┌──

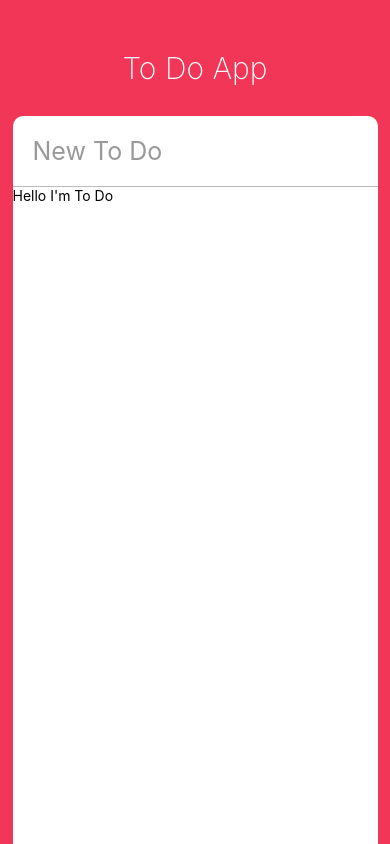
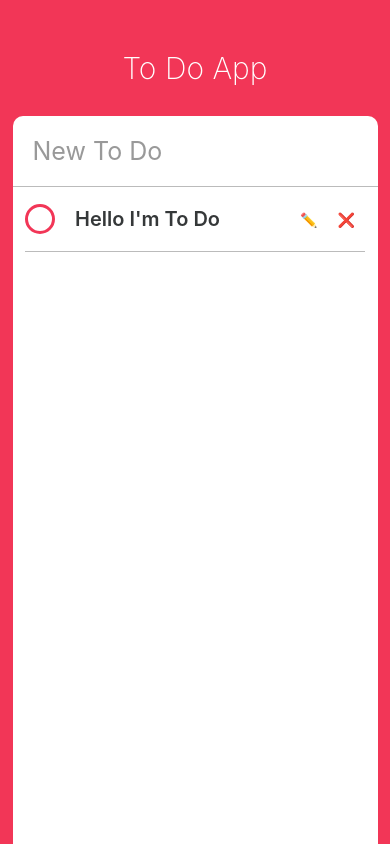
Before and after one commit to KJunseo/ToDo, a React Native app: screen / in a window 390 px wide. Built offline with nearby package versions, Linux system fonts and the light colour scheme.

Commit message:
coding UI

```diff
--- a/App.js
+++ b/App.js
@@ -28,7 +28,7 @@
             autoCorrect={false}
             >
             </TextInput>
-            <ScrollView>
+            <ScrollView contentContainerStyle={styles.toDos}>
               <ToDo></ToDo>
             </ScrollView>
         </View>
@@ -83,5 +83,8 @@
     borderBottomColor: "#bbb",
     borderBottomWidth: 1,
     fontSize: 25
+  },
+  toDos: {
+    alignItems: "center"
   }
 });
--- a/ToDo.js
+++ b/ToDo.js
@@ -1,19 +1,127 @@
 import React,{Component} from "react";
-import {View, Text, TouchableOpacity, StyleSheet} from "react-native";
+import {View, Text, TouchableOpacity, StyleSheet, Dimensions} from "react-native";
+
+const {width, height} = Dimensions.get("window");
 
 //풀 컴포넌트를 만들어준다.
 //stateless 컴포넌트가 아니라 클래스 컴포넌트를 만드는 이유는 수정 버튼을 누르면 state를 수정모드로 변경해야하기 위함.
 //따라서 stateful 컴포넌트가 필요하다.
 export default class ToDo extends Component{
+
+    state={
+        isEditing: false,     //수정모드인지 그냥 모드인지를 나타내는 state
+        isCompleted : false   //완료/미완료를 나타내는 state
+    }
     render(){
+        const {isCompleted, isEditing} = this.state; //현재 state 값으로 isCompleted 설정
+
         return(
-            <View>
-                <Text>Hello I'm To Do</Text>
+            <View style={styles.container}>
+                <View style={styles.column}>
+                    <TouchableOpacity onPress={this._toggleComplete}>
+                        <View style={[
+                            styles.circle,
+                            isCompleted ? styles.completedCircle : styles.uncompletedCircle
+                            ]}>
+                        </View>
+                    </TouchableOpacity>
+                    <Text style={[
+                        styles.text,
+                        isCompleted ? styles.completedText : styles.uncompletedText
+                        ]}>Hello I'm To Do</Text>
+                </View>
+
+                        {isEditing ?  /*수정할때 모드 */
+                            <View style={styles.actions}>
+                                <TouchableOpacity onPressOut={this._finishEditing}>
+                                    <View style={styles.actionContainer}>
+                                        <Text style={styles.actionText}>✅</Text>
+                                    </View>
+                                </TouchableOpacity>
+                            </View>
+                        : /*수정하지 않을 때 모드 */
+                            <View style={styles.actions}>
+                                <TouchableOpacity onPressOut={this._startEditing}>
+                                    <View style={styles.actionContainer}>
+                                        <Text style={styles.actionText}>✏️</Text>
+                                    </View>
+                                </TouchableOpacity>
+                                <TouchableOpacity>
+                                    <View style={styles.actionContainer}>
+                                        <Text style={styles.actionText}>❌</Text>
+                                    </View>
+                                </TouchableOpacity>
+                            </View>
+                        }
+
             </View>
         );
+    }
+    _toggleComplete=()=>{
+        this.setState(prevState=>{
+            return {
+                isCompleted: !prevState.isCompleted
+            }
+        })
+    }
+    _startEditing=()=>{
+        this.setState({
+            isEditing: true
+        })
+    }
+    _finishEditing=()=>{
+        this.setState({
+            isEditing: false
+        })
     }
 }
 
 const styles = StyleSheet.create({
-
+    //card와 비슷한 디자인인데, card보다 조금 작게 디자인한다. 리스트처럼보이는 게 목적
+    container: {
+        width: width-50,
+        borderBottomColor: "#bbb",
+        borderBottomWidth: StyleSheet.hairlineWidth,
+        flexDirection: "row",  //수정 아이콘이 바로 옆에 생성되게 하기 위함.
+        alignItems: "center",
+        justifyContent: "space-between"
+    },
+    text: {
+        fontWeight: "600",
+        fontSize: 20,
+        marginVertical: 20
+    },
+    circle: {
+        width: 30,
+        height: 30,
+        borderRadius: 15,
+        borderWidth: 3,
+        marginRight: 20
+    },
+    completedCircle: {
+        borderColor: "#bbb"
+    },
+    uncompletedCircle: {
+        borderColor: "#F23657"
+    },
+    completedText: {
+        color: "#bbb",
+        textDecorationLine: "line-through"
+    },
+    uncompletedText: {
+        color: "#353839"
+    },
+    column: {
+        flexDirection: "row",
+        alignItems: "center",
+        justifyContent: "space-between",
+        width: width / 2
+    },
+    actions: {
+        flexDirection: "row"
+    },
+    actionContainer: { //margin을 주는 이유, 아이콘만 정확하게 클릭하기 힘들기 때문에, 그 주변까지 인식되도록 하기위함
+        marginVertical: 10,
+        marginHorizontal: 10
+    }
 });
```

└──

--- WHAT THE TASK REQUIRES ---
Once you have checked every line of the material above, return the ones that hold the string "TouchableOpacity".

--- ANSWER TO THE EXERCISE ---
-import {View, Text, TouchableOpacity, StyleSheet} from "react-native";
+import {View, Text, TouchableOpacity, StyleSheet, Dimensions} from "react-native";
+                    <TouchableOpacity onPress={this._toggleComplete}>
+                    </TouchableOpacity>
+                                <TouchableOpacity onPressOut={this._finishEditing}>
+                                </TouchableOpacity>
+                                <TouchableOpacity onPressOut={this._startEditing}>
+                                </TouchableOpacity>
+                                <TouchableOpacity>
+                                </TouchableOpacity>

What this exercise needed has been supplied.